The inns are full; no man will yield
This little pilgrim bed.
But forced he is with silly beasts
In crib to shroud his head.

This stable is a Prince’s court,
This crib his chair of State;
The beasts are parcel of his pomp, —
The wooded dish his plate.

The persons in that poor attire
His royal liveries wear;
The Prince himself is come from heav’n;
This pomp is prizèd there.

With joy approach, O Christian wight,
Do homage to thy King,
And highly praise his humble pomp,
Which he from Heav’n doth bring.
— Robert Southwell


9. Spring carol
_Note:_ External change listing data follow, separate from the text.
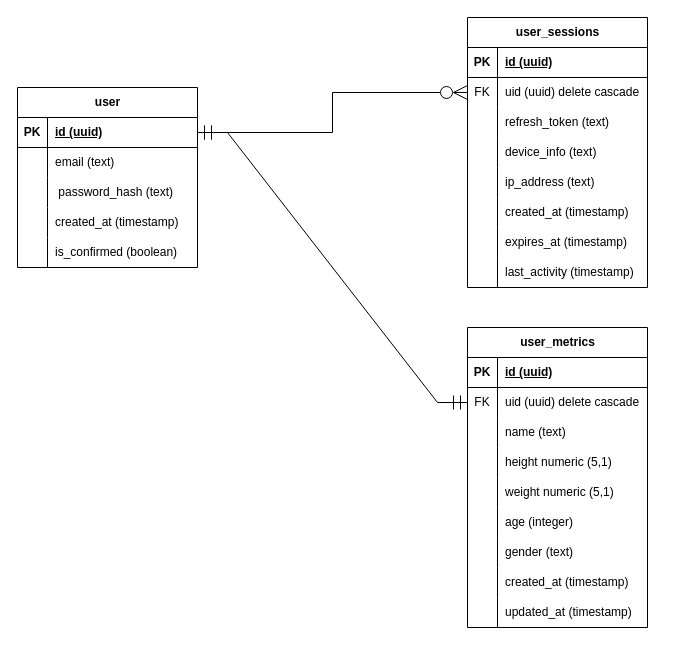
Before: docs/DbEr/erDiagramm.drawio in kv1sidisi/ShapeUp_old, a draw.io diagram. Source tidied: cells renumbered, new cells numbered last; positions are measured from the earlier drawing's top-left corner, leaving out a move shared by most shapes. Both pictures are drawn from the tidied source at 100%, with x=0, y=0 at pixel (17, 17).
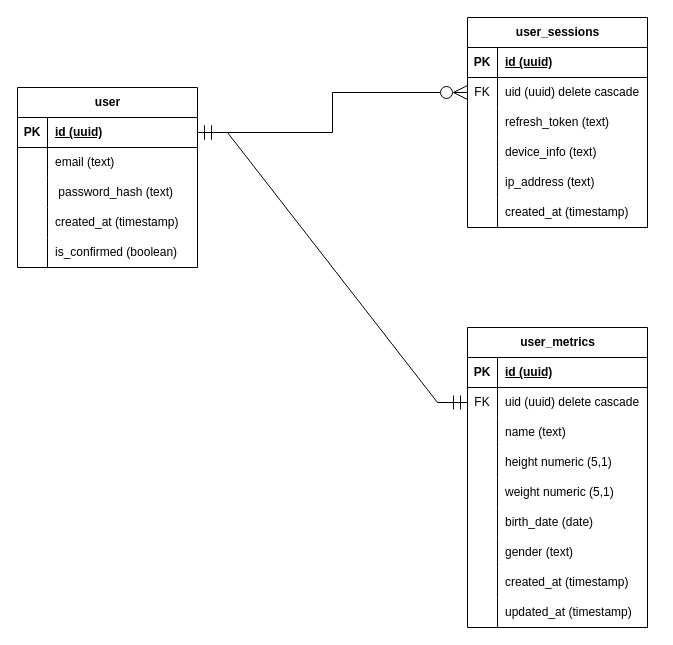
Above is the later version.

Commit message:
fix: deleted some deprecated attributes

The change refers to these unchanged cells:
```xml
<mxCell id="59" style="shape=tableRow;horizontal=0;startSize=0;swimlaneHead=0;swimlaneBody=0;fillColor=none;top=0;left=0;right=0;bottom=0;" parent="43" vertex="1">
  <mxGeometry y="180" width="180" height="30" as="geometry" />
</mxCell>
```

What changed in the source:
```diff
@@
     <mxCell id="18" value="user_sessions" style="shape=table;startSize=30;childLayout=tableLayout;rowLines=0;fontStyle=1;align=center;html=1;" parent="1" vertex="1">
-      <mxGeometry x="450" width="180" height="270" as="geometry" />
+      <mxGeometry x="450" width="180" height="210" as="geometry" />
     </mxCell>
@@
-    <mxCell id="37" style="shape=tableRow;horizontal=0;startSize=0;swimlaneHead=0;swimlaneBody=0;fillColor=none;top=0;left=0;right=0;bottom=0;" parent="18" vertex="1">
-      <mxGeometry y="210" width="180" height="30" as="geometry" />
-    </mxCell>
-    <mxCell id="38" style="shape=partialRectangle;fillColor=none;top=0;left=0;bottom=0;right=0;overflow=hidden;whiteSpace=wrap;html=1;" parent="37" vertex="1">
-      <mxGeometry width="30" height="30" as="geometry" />
-    </mxCell>
-    <mxCell id="39" value="expires_at (timestamp)" style="shape=partialRectangle;fillColor=none;top=0;left=0;bottom=0;right=0;align=left;spacingLeft=6;overflow=hidden;whiteSpace=wrap;html=1;" parent="37" vertex="1">
-      <mxGeometry x="30" width="150" height="30" as="geometry" />
-    </mxCell>
-    <mxCell id="40" style="shape=tableRow;horizontal=0;startSize=0;swimlaneHead=0;swimlaneBody=0;fillColor=none;top=0;left=0;right=0;bottom=0;" parent="18" vertex="1">
-      <mxGeometry y="240" width="180" height="30" as="geometry" />
-    </mxCell>
-    <mxCell id="41" style="shape=partialRectangle;fillColor=none;top=0;left=0;bottom=0;right=0;overflow=hidden;whiteSpace=wrap;html=1;" parent="40" vertex="1">
-      <mxGeometry width="30" height="30" as="geometry" />
-    </mxCell>
-    <mxCell id="42" value="last_activity (timestamp)" style="shape=partialRectangle;fillColor=none;top=0;left=0;bottom=0;right=0;align=left;spacingLeft=6;overflow=hidden;whiteSpace=wrap;html=1;" parent="40" vertex="1">
-      <mxGeometry x="30" width="150" height="30" as="geometry" />
-    </mxCell>
@@
-    <mxCell id="61" value="age (integer)" style="shape=partialRectangle;fillColor=none;top=0;left=0;bottom=0;right=0;align=left;spacingLeft=6;overflow=hidden;whiteSpace=wrap;html=1;" parent="59" vertex="1">
+    <mxCell id="61" value="birth_date (date)" style="shape=partialRectangle;fillColor=none;top=0;left=0;bottom=0;right=0;align=left;spacingLeft=6;overflow=hidden;whiteSpace=wrap;html=1;" parent="59" vertex="1">
       <mxGeometry x="30" width="150" height="30" as="geometry" />
     </mxCell>
```
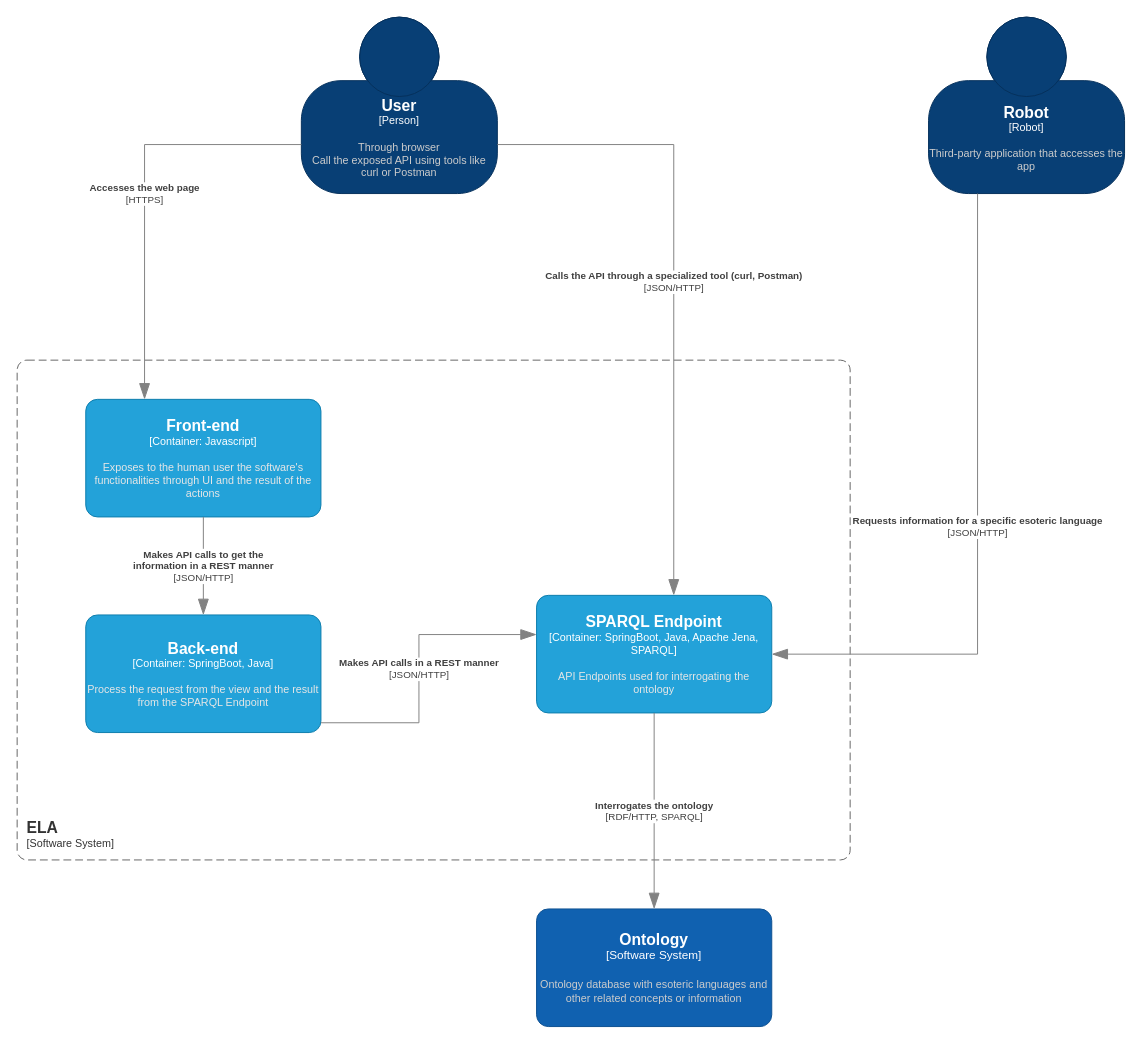
Before: documentation/diagrams/sources/c4_second_level.drawio in RiZZeR99/RiZZeR99.WADeEsotericLanguage.github.io, a draw.io diagram. Source tidied: cells renumbered, new cells numbered last; positions are measured from the earlier drawing's top-left corner, leaving out a move shared by most shapes. Both pictures are drawn from the tidied source at 98%, with x=0, y=0 at pixel (17, 17).
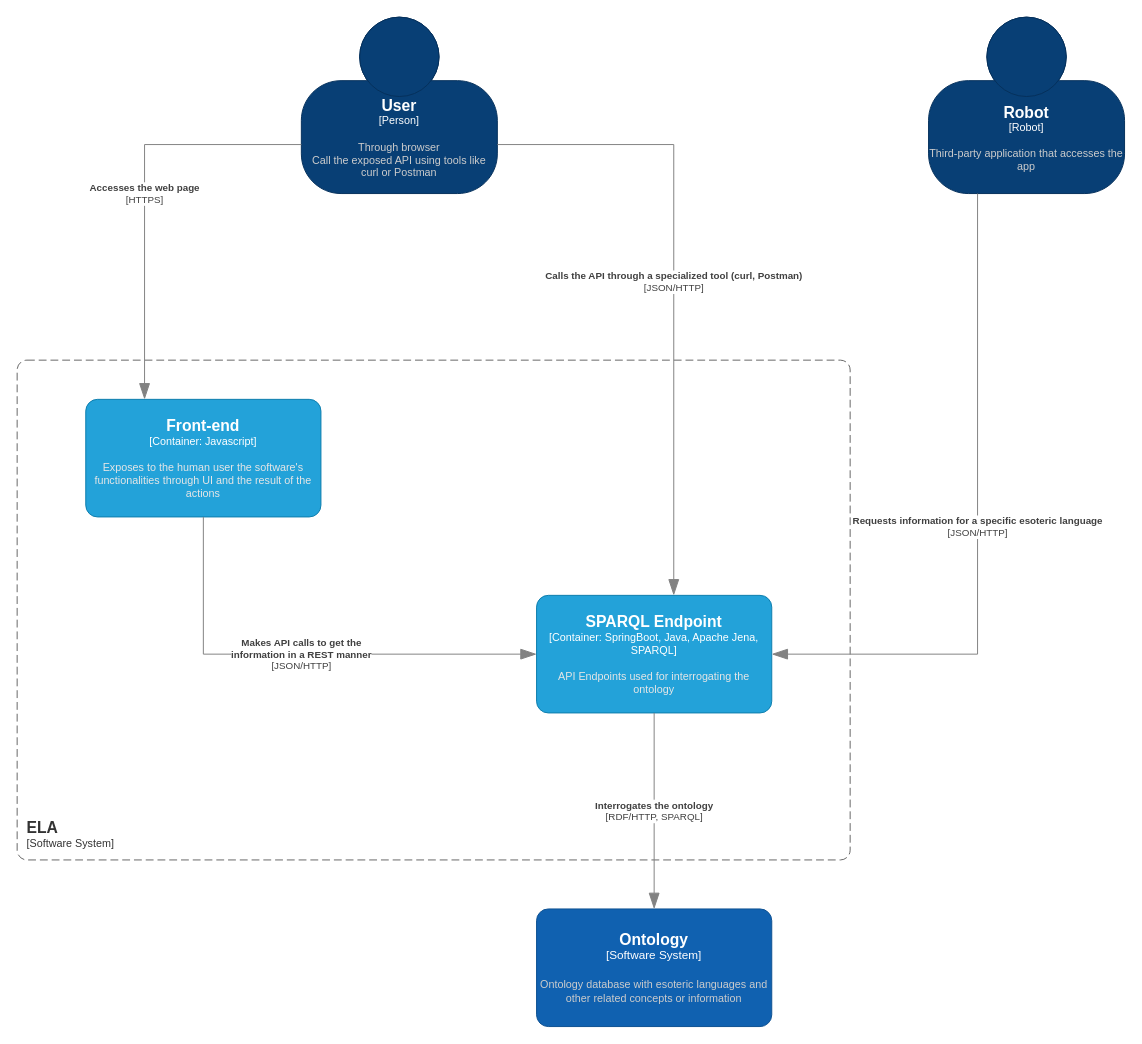
After the change.

Unchanged cells that the change refers to:
```xml
<object id="6" label="&lt;font style=&quot;font-size: 16px&quot;&gt;&lt;b&gt;%c4Name%&lt;/b&gt;&lt;/font&gt;&lt;div&gt;[%c4Type%: %c4Technology%]&lt;/div&gt;&lt;br&gt;&lt;div&gt;&lt;font style=&quot;font-size: 11px&quot;&gt;&lt;font color=&quot;#E6E6E6&quot;&gt;%c4Description%&lt;/font&gt;&lt;/div&gt;" c4Description="Exposes to the human user the software's functionalities through UI and the result of the actions" c4Name="Front-end" c4Technology="Javascript" c4Type="Container" placeholders="1">
  <mxCell style="rounded=1;whiteSpace=wrap;html=1;fontSize=11;labelBackgroundColor=none;fillColor=#23A2D9;fontColor=#ffffff;align=center;arcSize=10;strokeColor=#0E7DAD;points=[[0.25,0,0],[0.5,0,0],[0.75,0,0],[1,0.25,0],[1,0.5,0],[1,0.75,0],[0.75,1,0],[0.5,1,0],[0.25,1,0],[0,0.75,0],[0,0.5,0],[0,0.25,0]];" parent="1" vertex="1">
    <mxGeometry x="70" y="390" width="240" height="120" as="geometry" />
  </mxCell>
</object>
<object id="8" label="&lt;font style=&quot;font-size: 16px&quot;&gt;&lt;b&gt;%c4Name%&lt;/b&gt;&lt;/font&gt;&lt;div&gt;[%c4Type%: %c4Technology%]&lt;/div&gt;&lt;br&gt;&lt;div&gt;&lt;font style=&quot;font-size: 11px&quot;&gt;&lt;font color=&quot;#E6E6E6&quot;&gt;%c4Description%&lt;/font&gt;&lt;/div&gt;" c4Description="API Endpoints used for interrogating the ontology" c4Name="SPARQL Endpoint" c4Technology="SpringBoot, Java, Apache Jena, SPARQL" c4Type="Container" placeholders="1">
  <mxCell style="rounded=1;whiteSpace=wrap;html=1;fontSize=11;labelBackgroundColor=none;fillColor=#23A2D9;fontColor=#ffffff;align=center;arcSize=10;strokeColor=#0E7DAD;points=[[0.25,0,0],[0.5,0,0],[0.75,0,0],[1,0.25,0],[1,0.5,0],[1,0.75,0],[0.75,1,0],[0.5,1,0],[0.25,1,0],[0,0.75,0],[0,0.5,0],[0,0.25,0]];" parent="1" vertex="1">
    <mxGeometry x="530" y="590" width="240" height="120" as="geometry" />
  </mxCell>
</object>
```

The edit, as a diff of the source:
```diff
@@
-    <object id="9" label="&lt;font style=&quot;font-size: 16px&quot;&gt;&lt;b&gt;%c4Name%&lt;/b&gt;&lt;/font&gt;&lt;div&gt;[%c4Type%: %c4Technology%]&lt;/div&gt;&lt;br&gt;&lt;div&gt;&lt;font style=&quot;font-size: 11px&quot;&gt;&lt;font color=&quot;#E6E6E6&quot;&gt;%c4Description%&lt;/font&gt;&lt;/div&gt;" c4Description="Process the request from the view and the result from the SPARQL Endpoint" c4Name="Back-end" c4Technology="SpringBoot, Java" c4Type="Container" placeholders="1">
-      <mxCell style="rounded=1;whiteSpace=wrap;html=1;fontSize=11;labelBackgroundColor=none;fillColor=#23A2D9;fontColor=#ffffff;align=center;arcSize=10;strokeColor=#0E7DAD;points=[[0.25,0,0],[0.5,0,0],[0.75,0,0],[1,0.25,0],[1,0.5,0],[1,0.75,0],[0.75,1,0],[0.5,1,0],[0.25,1,0],[0,0.75,0],[0,0.5,0],[0,0.25,0]];" parent="1" vertex="1">
-        <mxGeometry x="70" y="610" width="240" height="120" as="geometry" />
-      </mxCell>
-    </object>
     <object id="10" label="&lt;div style=&quot;text-align: left&quot;&gt;&lt;div style=&quot;text-align: center&quot;&gt;&lt;b&gt;%c4Description%&lt;/b&gt;&lt;/div&gt;&lt;div style=&quot;text-align: center&quot;&gt;[%c4Technology%]&lt;/div&gt;&lt;/div&gt;" c4Description="Makes API calls to get the &#10;information in a REST manner" c4Technology="JSON/HTTP" placeholders="1">
-      <mxCell style="endArrow=blockThin;html=1;fontSize=10;fontColor=#404040;strokeWidth=1;endFill=1;strokeColor=#828282;elbow=vertical;endSize=14;startSize=14;jumpStyle=arc;jumpSize=16;rounded=0;edgeStyle=orthogonalEdgeStyle;" parent="1" edge="1" source="6" target="9">
-        <mxGeometry relative="1" as="geometry" />
+      <mxCell style="endArrow=blockThin;html=1;fontSize=10;fontColor=#404040;strokeWidth=1;endFill=1;strokeColor=#828282;elbow=vertical;endSize=14;startSize=14;jumpStyle=arc;jumpSize=16;rounded=0;edgeStyle=orthogonalEdgeStyle;" parent="1" edge="1" source="6" target="8">
+        <mxGeometry relative="1" as="geometry">
+          <Array as="points">
+            <mxPoint x="190" y="650" />
+          </Array>
+        </mxGeometry>
       </mxCell>
     </object>
@@
-    <object id="12" label="&lt;div style=&quot;text-align: left&quot;&gt;&lt;div style=&quot;text-align: center&quot;&gt;&lt;b&gt;%c4Description%&lt;/b&gt;&lt;/div&gt;&lt;div style=&quot;text-align: center&quot;&gt;[%c4Technology%]&lt;/div&gt;&lt;/div&gt;" c4Description="Makes API calls in a REST manner" c4Technology="JSON/HTTP" placeholders="1">
-      <mxCell style="endArrow=blockThin;html=1;fontSize=10;fontColor=#404040;strokeWidth=1;endFill=1;strokeColor=#828282;elbow=vertical;endSize=14;startSize=14;jumpStyle=arc;jumpSize=16;rounded=0;edgeStyle=orthogonalEdgeStyle;" parent="1" edge="1" source="9" target="8">
-        <mxGeometry relative="1" as="geometry">
-          <Array as="points">
-            <mxPoint x="410" y="720" />
-            <mxPoint x="410" y="630" />
-          </Array>
-        </mxGeometry>
-      </mxCell>
-    </object>
```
A duet to thank God after winter. One could interpret that Spring (the
birth
of Christ) comes after Winter (four thousand years of sin since Adam).
This
leads us to the next movement . . .

Pleasure it is to hear iwis, the Birdès sing.
The deer in the dale, the sheep in the vale,
The corn springing.

God’s purvayance for sustenance,
It is for man. It is for man.

Then we always to give him praise,
And thank him than.
— William Cornish (d. 1523)


10. Deo Gracias

This movement could be called "reverse psychology." The message is
"blessed
was the time that Adam sinned, because now we have the joy of the
Savior."
Humanity was bound by sin for Four Thousand winters (years) until Christ
was
born. We are to assume that time began around 4000BC. We are also to be
glad
because without Adam’s sin, Mary would have never been a heavenly queen.

Deo Gracias! Deo Gracias! (Thanks be to God!)
Adam lay ibounden, bounden in a bond,
For thousand winter thought he not too long.

And all was for an appil, an appil that he tok,
As clerkès finden written in their book.

Ne had the appil takè ben,
The appil takè ben,
Ne haddè never our lady
A ben hevenè quene.

Blessed be the time
That appil takè was.
Therefore we moun singen,
Deo Gracias! Deo Gracias!
— Anonymous, 15th century


11. Recession

Hodie Christus natus est . . .


--
Jonathan Veenker
Associate Professor of Music
Bethel College
3900 Bethel Drive
St. Paul, MN 55112

veejon(a)bethel.edu
651/638-6385


on November 25, 2007 10:00pm
Thanks for the info!